Where a line of the material contains the string "href", copy that line.

_Recorded data:_
-- Opening Marker --

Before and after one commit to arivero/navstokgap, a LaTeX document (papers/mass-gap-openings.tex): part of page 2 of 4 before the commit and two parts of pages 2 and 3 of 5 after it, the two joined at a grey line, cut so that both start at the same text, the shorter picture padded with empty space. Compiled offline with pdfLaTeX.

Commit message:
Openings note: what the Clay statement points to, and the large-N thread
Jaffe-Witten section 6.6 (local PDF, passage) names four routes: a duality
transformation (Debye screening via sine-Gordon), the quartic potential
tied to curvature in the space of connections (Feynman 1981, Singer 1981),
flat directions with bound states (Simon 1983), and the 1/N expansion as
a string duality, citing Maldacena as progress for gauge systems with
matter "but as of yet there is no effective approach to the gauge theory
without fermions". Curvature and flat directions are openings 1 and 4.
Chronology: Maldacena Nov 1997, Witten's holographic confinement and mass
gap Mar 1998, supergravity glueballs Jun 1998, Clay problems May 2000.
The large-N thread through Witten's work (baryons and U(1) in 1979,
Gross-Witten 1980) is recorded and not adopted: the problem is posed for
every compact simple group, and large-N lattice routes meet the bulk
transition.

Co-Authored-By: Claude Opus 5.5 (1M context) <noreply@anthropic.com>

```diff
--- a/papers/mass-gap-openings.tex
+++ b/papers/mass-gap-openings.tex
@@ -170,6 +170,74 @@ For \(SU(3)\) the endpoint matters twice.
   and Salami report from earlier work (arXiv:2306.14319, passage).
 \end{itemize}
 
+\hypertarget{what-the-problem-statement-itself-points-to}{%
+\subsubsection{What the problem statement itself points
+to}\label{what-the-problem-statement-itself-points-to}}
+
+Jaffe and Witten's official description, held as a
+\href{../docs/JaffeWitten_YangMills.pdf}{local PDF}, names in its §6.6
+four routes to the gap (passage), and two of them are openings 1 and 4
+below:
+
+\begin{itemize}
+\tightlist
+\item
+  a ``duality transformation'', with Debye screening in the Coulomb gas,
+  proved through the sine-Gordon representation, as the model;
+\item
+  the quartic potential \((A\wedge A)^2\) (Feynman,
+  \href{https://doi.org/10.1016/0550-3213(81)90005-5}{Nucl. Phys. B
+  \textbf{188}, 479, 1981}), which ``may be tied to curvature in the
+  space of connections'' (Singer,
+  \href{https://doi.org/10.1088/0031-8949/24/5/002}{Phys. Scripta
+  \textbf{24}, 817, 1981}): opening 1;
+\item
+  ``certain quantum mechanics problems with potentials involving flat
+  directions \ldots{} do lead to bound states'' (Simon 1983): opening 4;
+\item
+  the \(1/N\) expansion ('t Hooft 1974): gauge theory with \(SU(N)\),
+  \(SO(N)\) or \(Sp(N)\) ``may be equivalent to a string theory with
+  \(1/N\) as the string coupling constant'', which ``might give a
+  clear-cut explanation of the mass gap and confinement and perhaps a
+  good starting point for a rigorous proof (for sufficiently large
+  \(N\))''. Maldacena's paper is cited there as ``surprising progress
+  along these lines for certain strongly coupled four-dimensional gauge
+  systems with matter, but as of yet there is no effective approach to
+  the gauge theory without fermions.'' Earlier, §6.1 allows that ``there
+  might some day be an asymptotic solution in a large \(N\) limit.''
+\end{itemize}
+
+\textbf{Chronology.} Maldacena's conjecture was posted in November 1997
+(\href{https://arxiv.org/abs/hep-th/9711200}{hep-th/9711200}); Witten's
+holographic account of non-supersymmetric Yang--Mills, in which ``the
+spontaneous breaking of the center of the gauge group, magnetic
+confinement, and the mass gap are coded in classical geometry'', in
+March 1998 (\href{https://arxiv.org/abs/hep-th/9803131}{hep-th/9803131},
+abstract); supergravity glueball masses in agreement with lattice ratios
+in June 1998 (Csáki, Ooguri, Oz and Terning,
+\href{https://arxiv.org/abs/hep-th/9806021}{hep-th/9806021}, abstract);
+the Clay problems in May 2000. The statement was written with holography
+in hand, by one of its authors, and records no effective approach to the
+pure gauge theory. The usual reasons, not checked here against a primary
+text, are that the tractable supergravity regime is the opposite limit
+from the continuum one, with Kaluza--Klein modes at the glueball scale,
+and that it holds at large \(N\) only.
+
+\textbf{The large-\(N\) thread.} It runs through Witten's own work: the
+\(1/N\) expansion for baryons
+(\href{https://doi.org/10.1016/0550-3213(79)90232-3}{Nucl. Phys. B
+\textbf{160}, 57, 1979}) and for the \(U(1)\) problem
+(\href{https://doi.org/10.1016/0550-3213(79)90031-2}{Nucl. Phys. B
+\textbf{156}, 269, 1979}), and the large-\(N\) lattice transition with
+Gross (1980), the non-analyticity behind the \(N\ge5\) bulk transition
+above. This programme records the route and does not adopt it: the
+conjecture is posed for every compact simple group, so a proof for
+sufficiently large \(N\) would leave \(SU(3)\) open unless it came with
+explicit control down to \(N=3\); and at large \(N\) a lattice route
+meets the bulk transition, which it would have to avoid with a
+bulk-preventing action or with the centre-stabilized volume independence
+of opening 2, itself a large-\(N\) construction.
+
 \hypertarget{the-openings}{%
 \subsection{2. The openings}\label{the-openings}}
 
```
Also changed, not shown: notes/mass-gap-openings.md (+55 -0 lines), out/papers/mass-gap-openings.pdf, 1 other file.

-- Closing Marker --

_Result for this exercise:_
+\href{../docs/JaffeWitten_YangMills.pdf}{local PDF}, names in its §6.6
+  \href{https://doi.org/10.1016/0550-3213(81)90005-5}{Nucl. Phys. B
+  \href{https://doi.org/10.1088/0031-8949/24/5/002}{Phys. Scripta
+(\href{https://arxiv.org/abs/hep-th/9711200}{hep-th/9711200}); Witten's
+March 1998 (\href{https://arxiv.org/abs/hep-th/9803131}{hep-th/9803131},
+\href{https://arxiv.org/abs/hep-th/9806021}{hep-th/9806021}, abstract);
+(\href{https://doi.org/10.1016/0550-3213(79)90232-3}{Nucl. Phys. B
+(\href{https://doi.org/10.1016/0550-3213(79)90031-2}{Nucl. Phys. B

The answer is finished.